Farming business link
|This dedicated Farming section of Business Link, supported by Defra, contains practice-based resources aimed primarily at farmers, land managers and their advisers. Information contained here is that considered key |
21L.003-1 Reading Fiction: Dysfunctional Families (MIT)
This course explores the form, content, and historical context of various works of fiction specifically through the thematic lens of "dysfunctional families." We will focus primarily on questions pertaining to the structure, language, story, and characters of these fictional works.
21L.501 The American Novel (MIT)

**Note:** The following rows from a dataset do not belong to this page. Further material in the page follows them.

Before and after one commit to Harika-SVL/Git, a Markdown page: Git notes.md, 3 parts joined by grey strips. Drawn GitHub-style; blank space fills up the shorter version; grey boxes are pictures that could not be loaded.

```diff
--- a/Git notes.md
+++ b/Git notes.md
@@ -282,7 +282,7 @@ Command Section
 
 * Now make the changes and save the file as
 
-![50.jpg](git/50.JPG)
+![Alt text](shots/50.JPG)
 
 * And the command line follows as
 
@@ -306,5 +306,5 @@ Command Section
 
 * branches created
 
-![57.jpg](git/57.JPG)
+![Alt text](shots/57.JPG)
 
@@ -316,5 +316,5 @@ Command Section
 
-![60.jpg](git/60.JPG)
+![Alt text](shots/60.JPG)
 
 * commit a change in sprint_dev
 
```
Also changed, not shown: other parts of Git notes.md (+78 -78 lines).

This course explores the metaphorical, historical, social, and psychological value of ghosts in the American novel. Using the theme of "haunting" as a flashpoint for class discussion and a thematic center for our readerly attention, this course examines the American novel in the context of the various histories which might be said to haunt fictional characters in the American novel, to haunt the American novel itself, and ultimately to haunt us: America's colonial past, its slave past, and other

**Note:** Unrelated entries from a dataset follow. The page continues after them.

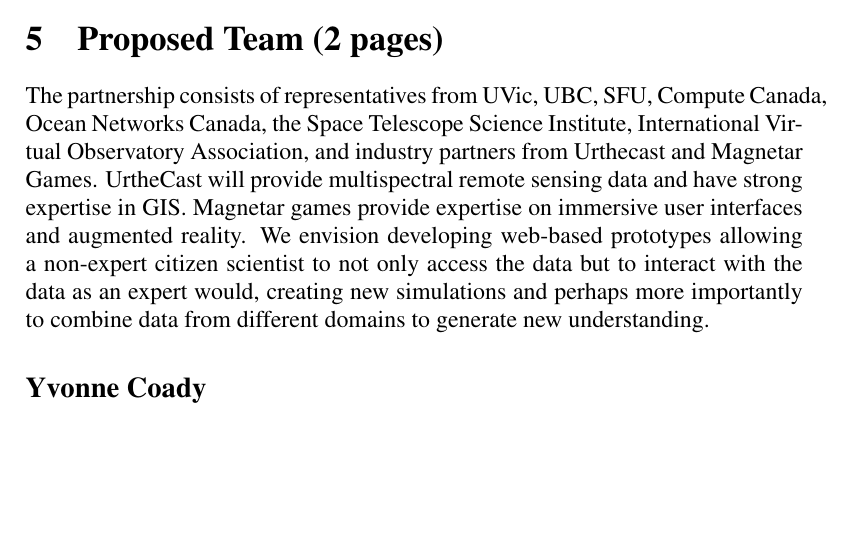
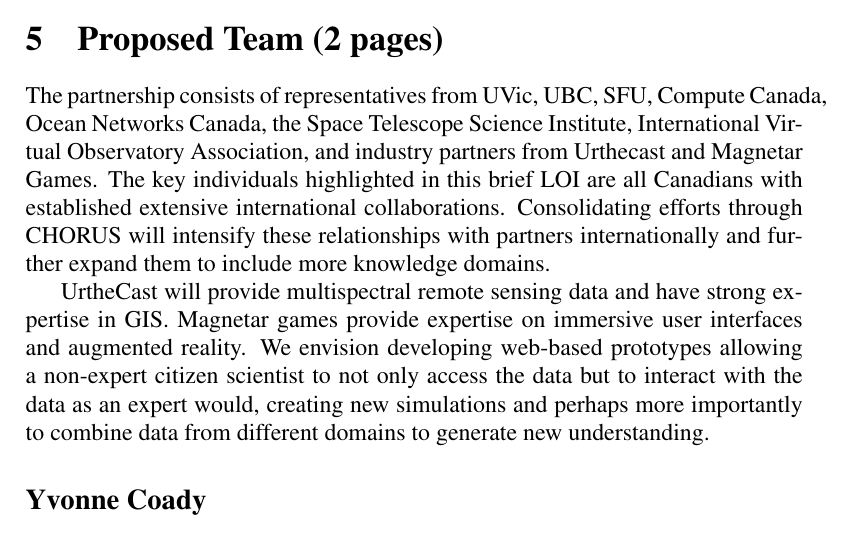
Before and after one commit to UBC-Astrophysics/NCE, a LaTeX document (loi.tex, which reads team.tex): part of page 5 of 7, cut so that both start at the same text, the shorter picture padded with empty space. Compiled offline with pdfLaTeX; a LaTeX package or settings file that is missing is left out.

Commit message:
Update team.tex

```diff
--- a/team.tex
+++ b/team.tex
@@ -6,8 +6,9 @@
 The partnership consists of representatives from UVic, UBC, SFU,
 Compute Canada, Ocean Networks Canada, the Space Telescope Science
 Institute, International Virtual Observatory Association, and industry
-partners from Urthecast and Magnetar Games.  UrtheCast will provide
-multispectral remote sensing data and have strong expertise in GIS.
+partners from Urthecast and Magnetar Games.  The key individuals highlighted in this brief LOI are all Canadians with established extensive international collaborations.  Consolidating efforts through CHORUS will intensify these relationships with partners internationally and further expand them to include more knowledge domains.
+
+UrtheCast will provide multispectral remote sensing data and have strong expertise in GIS.
 Magnetar games provide expertise on immersive user interfaces and
 augmented reality.  We envision developing web-based prototypes
 allowing a non-expert citizen scientist to not only access the data
```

17.906 Reading Seminar in Social Science: The Geopolitics and Geoeconomics of Global Energy (MIT)
This course focuses on strategic and political implications of ongoing trends in global energy markets, particularly markets for crude oil and natural gas. The course examines the world's major oil and natural gas producing regions: the Middle East, the Caspian Region, Russia, Venezuela, and the North Sea. Producer-consumer relationships are considered for China, India, Japan, and the United States. United States foreign policy implications, especially with respect to China, are discussed.
15.389 G-Lab: Global Entrepreneurship Lab (MIT)
Entrepreneurship in the 21st century is evolving. Because of global changes in technology, communications, and capital markets, today's innovative startups are building successful companies in countries around the globe, in many instances with investors, vendors, customers, and employees located thousands of miles away. The challenges these leading-edge companies face, particularly in emerging markets, are some of the most sophisticated issues both for businesses and governments alike. These cha
4.406 Ecologies of Construction (MIT)
Ecologies of Construction examines the resource requirements for the making and maintenance of the contemporary built environment. This course introduces the field of industrial ecology as a primary source of concepts and methods in the mapping of material and energy expenditures dedicated to construction activities.
4.001J CityScope: New Orleans (MIT)
Do you want to think about ways to help solve New Orleans' problems? CityScope is a project-based introduction to the contemporary city. "Problem solving in complex (urban) environments" is different than "solving complex problems." As a member of a team, you will learn to assess scenarios for the purpose of formulating social, economic and design strategies to provide humane and sustainable solutions. A visit to New Orleans is planned for spring break 2007.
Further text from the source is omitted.